  • Shiba Inu – Sharing a similar temperament to cats, the Shiba Inu, can be shy around new people and displays a preference to stay clean. They routinely will display self-grooming behaviors to rival any cat.

Should I be Concerned?

The good news is that in most instances cat-like behavior in your dog is absolutely nothing to worry about. Whether it is mimicry, independence, or just plain old genetics it is just another aspect of your dogs’ individual traits and mannerisms.

That being said, any suddenly new or drastic changes in behavior should always be checked out with a vet to rule out any sinister underlying cause. On occasion changes such as a dog seeking more time away from owners or sleeping more often can be indicators of pain or ill-health.  Excessive licking or increased self-grooming could indicate an underlying skin issue.

Should I Discourage It?

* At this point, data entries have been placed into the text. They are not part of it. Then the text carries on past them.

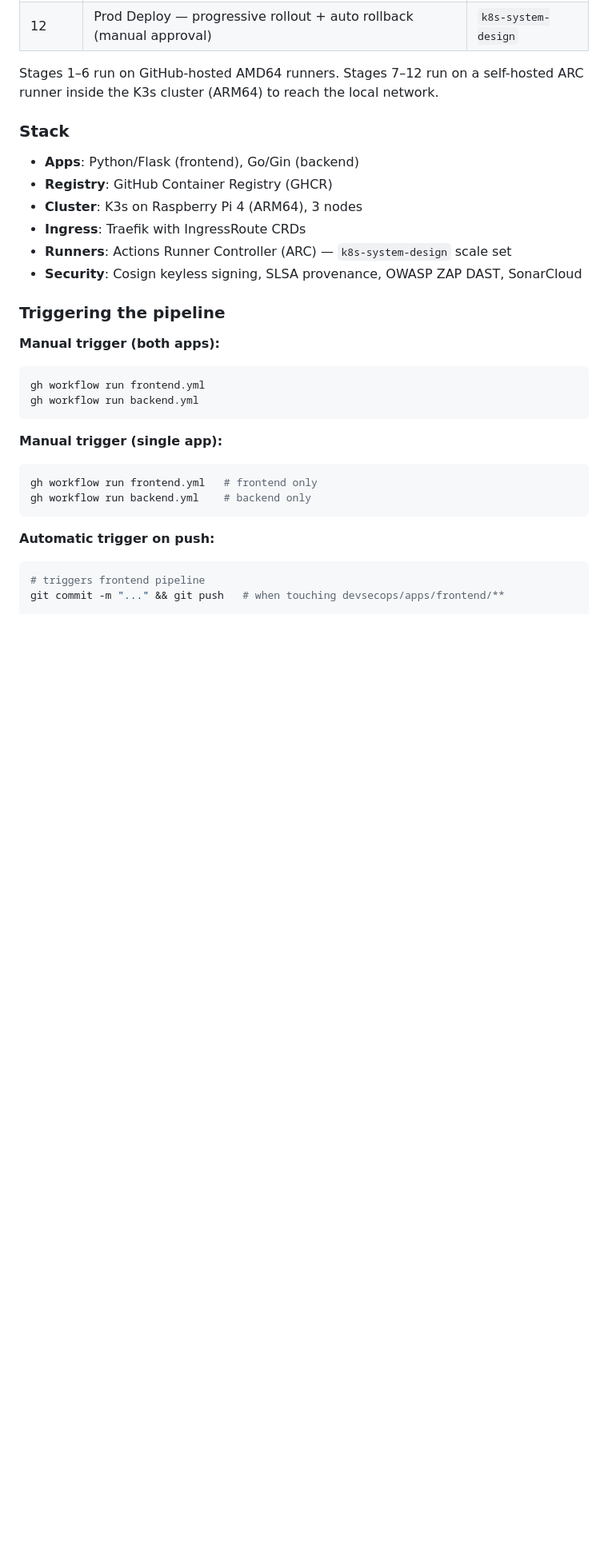
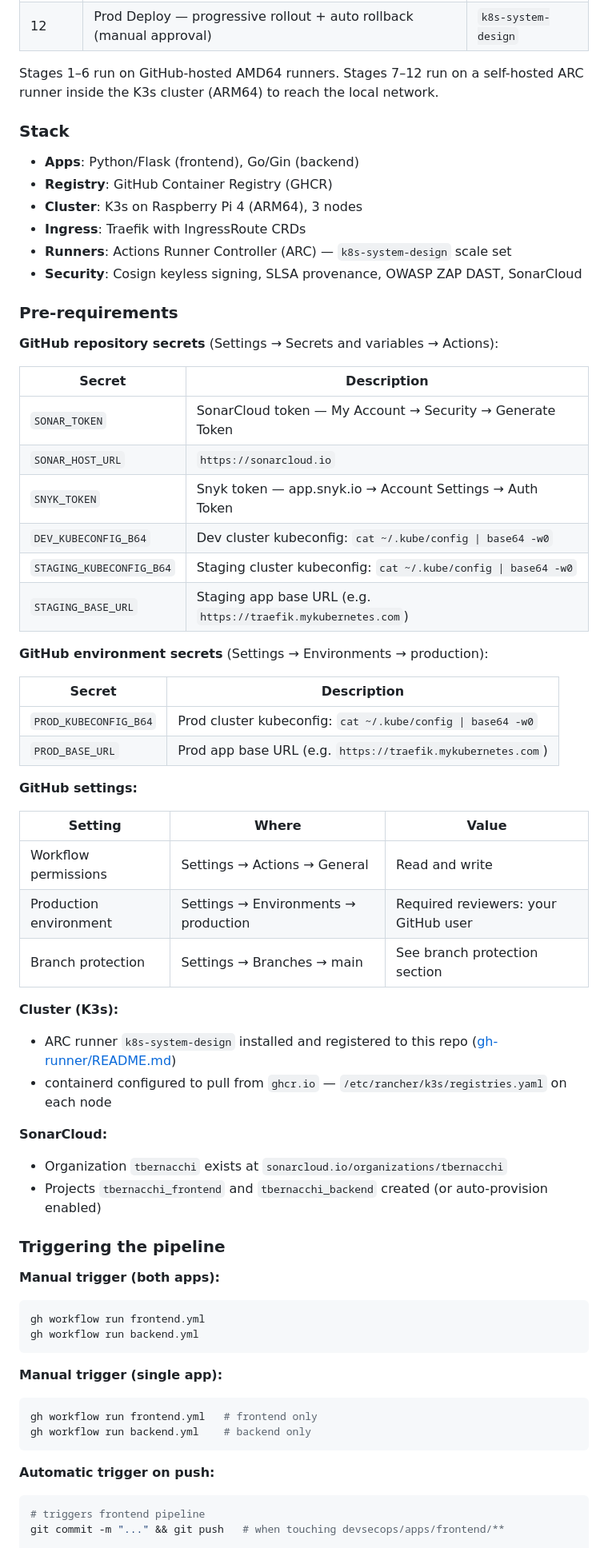
Before and after one commit to tbernacchi/k8s-devsecops-pipeline, a Markdown page: README.md, the part around one of its changes. Shown at 80% size. Drawn GitHub-style; blank space fills up the shorter version.

Commit message:
Add pre-requirements and log commands to README [skip ci]
Co-Authored-By: Claude Sonnet 4.6 <noreply@anthropic.com>

```diff
--- a/README.md
+++ b/README.md
@@ -34,6 +34,44 @@ Stages 1–6 run on GitHub-hosted AMD64 runners. Stages 7–12 run on a self-hos
 - **Runners**: Actions Runner Controller (ARC) — `k8s-system-design` scale set
 - **Security**: Cosign keyless signing, SLSA provenance, OWASP ZAP DAST, SonarCloud
 
+### Pre-requirements
+
+**GitHub repository secrets** (Settings → Secrets and variables → Actions):
+
+| Secret | Description |
+|--------|-------------|
+| `SONAR_TOKEN` | SonarCloud token — My Account → Security → Generate Token |
+| `SONAR_HOST_URL` | `https://sonarcloud.io` |
+| `SNYK_TOKEN` | Snyk token — app.snyk.io → Account Settings → Auth Token |
+| `DEV_KUBECONFIG_B64` | Dev cluster kubeconfig: `cat ~/.kube/config \| base64 -w0` |
+| `STAGING_KUBECONFIG_B64` | Staging cluster kubeconfig: `cat ~/.kube/config \| base64 -w0` |
+| `STAGING_BASE_URL` | Staging app base URL (e.g. `https://traefik.mykubernetes.com`) |
+
+**GitHub environment secrets** (Settings → Environments → production):
+
+| Secret | Description |
+|--------|-------------|
+| `PROD_KUBECONFIG_B64` | Prod cluster kubeconfig: `cat ~/.kube/config \| base64 -w0` |
+| `PROD_BASE_URL` | Prod app base URL (e.g. `https://traefik.mykubernetes.com`) |
+
+**GitHub settings:**
+
+| Setting | Where | Value |
+|---------|-------|-------|
+| Workflow permissions | Settings → Actions → General | Read and write |
+| Production environment | Settings → Environments → production | Required reviewers: your GitHub user |
+| Branch protection | Settings → Branches → main | See branch protection section |
+
+**Cluster (K3s):**
+
+- ARC runner `k8s-system-design` installed and registered to this repo ([gh-runner/README.md](gh-runner/README.md))
+- containerd configured to pull from `ghcr.io` — `/etc/rancher/k3s/registries.yaml` on each node
+
+**SonarCloud:**
+
+- Organization `tbernacchi` exists at `sonarcloud.io/organizations/tbernacchi`
+- Projects `tbernacchi_frontend` and `tbernacchi_backend` created (or auto-provision enabled)
+
 ### Triggering the pipeline
 
 **Manual trigger (both apps):**
```
Also changed, not shown: other parts of README.md (+4 -2 lines).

As we have discussed, there are a number of reasons for your dog displaying cat behaviors that are completely harmless and you may wish to consider it a little “quirk” of your pup. Some behaviors can appear funny at first but if your dog is in fact considerably bigger than your cat and still trying to sit atop tables or balance on a sofa arm it may be best to discourage this to avoid injury to them and destruction of your home.

The principles of discouraging cat behavior are the same as discouraging any unwanted behavior. Firstly, remain calm. Rather than shout at a dog who is doing something you do not want them to do, redirect them with play or treats to a more favorable outcome.

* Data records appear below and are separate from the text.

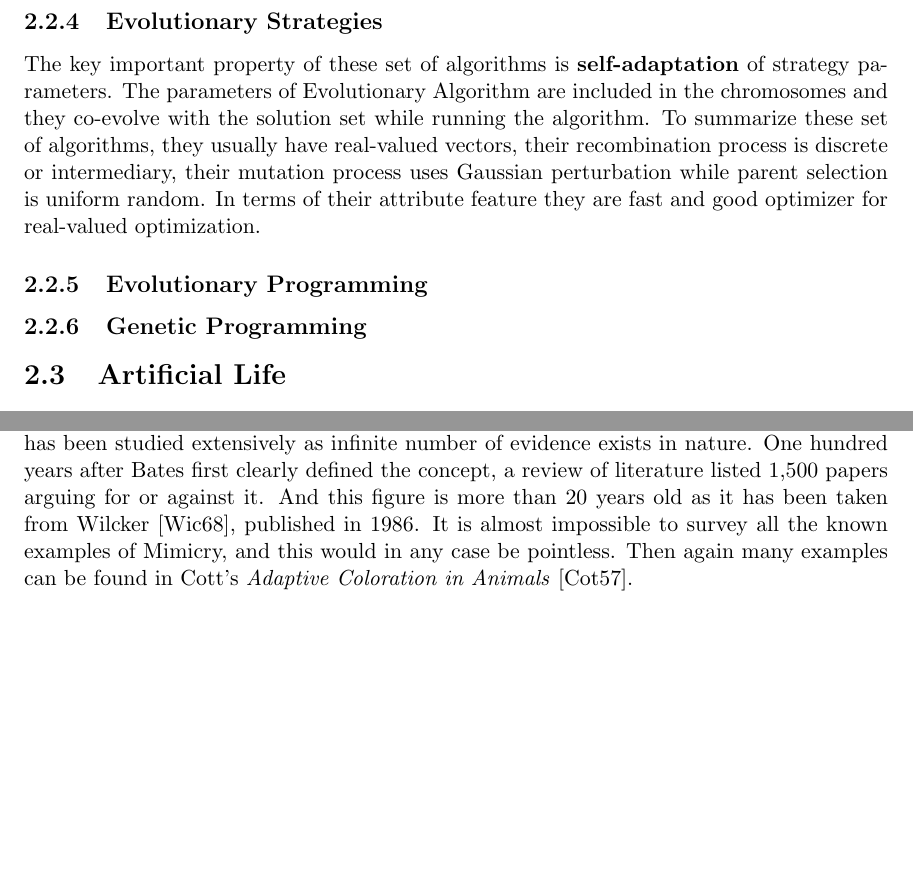
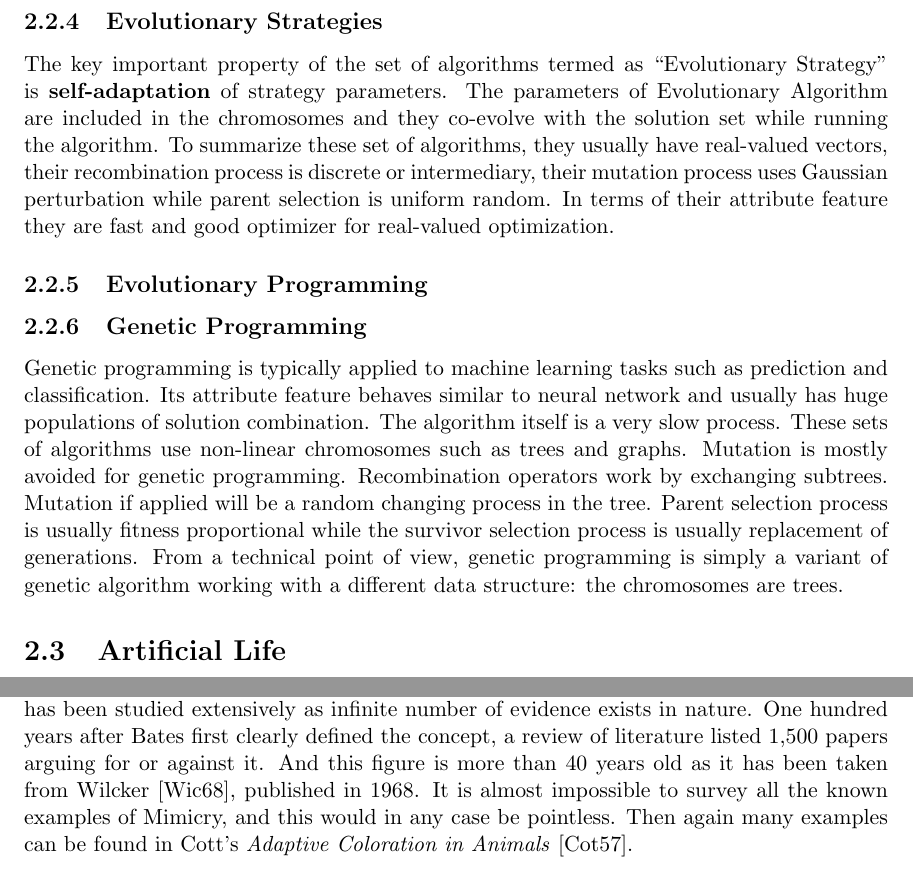
Before and after one commit to mohiul/mimicry, a LaTeX thesis (docs/tex/thesis.tex, which reads docs/tex/mimicry.tex, docs/tex/review.tex): two parts of pages 11 and 18 of 57, joined at a grey line, cut so that both start at the same text. Compiled offline with pdfLaTeX.

Commit message:
Genetic Programming.

```diff
--- a/docs/tex/mimicry.tex
+++ b/docs/tex/mimicry.tex
@@ -103,4 +103,4 @@ In regards to the formation of mimicry ring Turner \cite{turner1988} has given a
 Like Batesian mimicry, Mullerian mimicry can evolve in two stages: the mutational, one way convergence stage followed by the gradual, mutual convergence stage. It is worth mentioning that in the first stage only the less protected species can adopt the pattern of the better protected species; mutations in the other direction is not favored.
 
 \section{Conclusion}
-Mimicry is one of the most fascinating cases of evolutionary biology. This phenomenon has been studied extensively as infinite number of evidence exists in nature. One hundred years after Bates first clearly defined the concept, a review of literature listed 1,500 papers arguing for or against it. And this figure is more than 20 years old as it has been taken from Wilcker \cite{wickler1986}, published in 1986. It is almost impossible to survey all the known examples of Mimicry, and this would in any case be pointless. Then again many examples can be found in Cott's \textit{Adaptive Coloration in Animals} \cite{cott1957}.
+Mimicry is one of the most fascinating cases of evolutionary biology. This phenomenon has been studied extensively as infinite number of evidence exists in nature. One hundred years after Bates first clearly defined the concept, a review of literature listed 1,500 papers arguing for or against it. And this figure is more than 40 years old as it has been taken from Wilcker \cite{wickler1986}, published in 1968. It is almost impossible to survey all the known examples of Mimicry, and this would in any case be pointless. Then again many examples can be found in Cott's \textit{Adaptive Coloration in Animals} \cite{cott1957}.
--- a/docs/tex/review.tex
+++ b/docs/tex/review.tex
@@ -69,11 +69,13 @@ In regards to parent selection the most commonly used process by GA is fitness p
 Genetic Algorithms are one of the most effective strategy used in the field of evolutionary computation to solve optimization problems. Then again there are limitations. When the solution set of a problem do not have a gnomic representation, genetic algorithms cannot play any role in improving it. So the set of optimization problems to which GA can be applied is not universal.
 
 \subsection{Evolutionary Strategies}
-The key important property of these set of algorithms is \textbf{self-adaptation} of strategy parameters. The  parameters of Evolutionary Algorithm are included in the chromosomes and they co-evolve with the solution set while running the algorithm. To summarize these set of algorithms, they usually have real-valued vectors, their recombination process is discrete or intermediary, their mutation process uses Gaussian perturbation while parent selection is uniform random. In terms of their attribute feature they are fast and good optimizer for real-valued optimization.
+The key important property of the set of algorithms termed as ``Evolutionary Strategy" is \textbf{self-adaptation} of strategy parameters. The  parameters of Evolutionary Algorithm are included in the chromosomes and they co-evolve with the solution set while running the algorithm. To summarize these set of algorithms, they usually have real-valued vectors, their recombination process is discrete or intermediary, their mutation process uses Gaussian perturbation while parent selection is uniform random. In terms of their attribute feature they are fast and good optimizer for real-valued optimization.
 
 \subsection{Evolutionary Programming}
 
+
 \subsection{Genetic Programming}
+Genetic programming is typically applied to machine learning tasks such as prediction and classification. Its attribute feature behaves similar to neural network and usually has huge populations of solution combination. The algorithm itself is a very slow process. These sets of algorithms use non-linear chromosomes such as trees and graphs. Mutation is mostly avoided for genetic programming. Recombination operators work by exchanging subtrees. Mutation if applied will be a random changing process in the tree. Parent selection process is usually fitness proportional while the survivor selection process is usually replacement of generations. From a technical point of view, genetic programming is simply a variant of genetic algorithm working with a different data structure: the chromosomes are trees.
 
 \section{Artificial Life}
 
```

Try not to reward the unwanted behavior. It can be hard not to smile or laugh when your oversized pooch tries to squeeze into the cat tower, but a firm no and redirection will work better. If your dog is looking for attention by copying the cat this may be a sign, they require more outdoor activity or play.

Ultimately though as long as your dog is happy, safe, and healthy a little dose of cat-like intelligence and independence is definitely a good trait to have adopted.  It is safe to say that although humans domesticated cats and dogs most owners of either would readily admit they have us wrapped well and truly around their paws.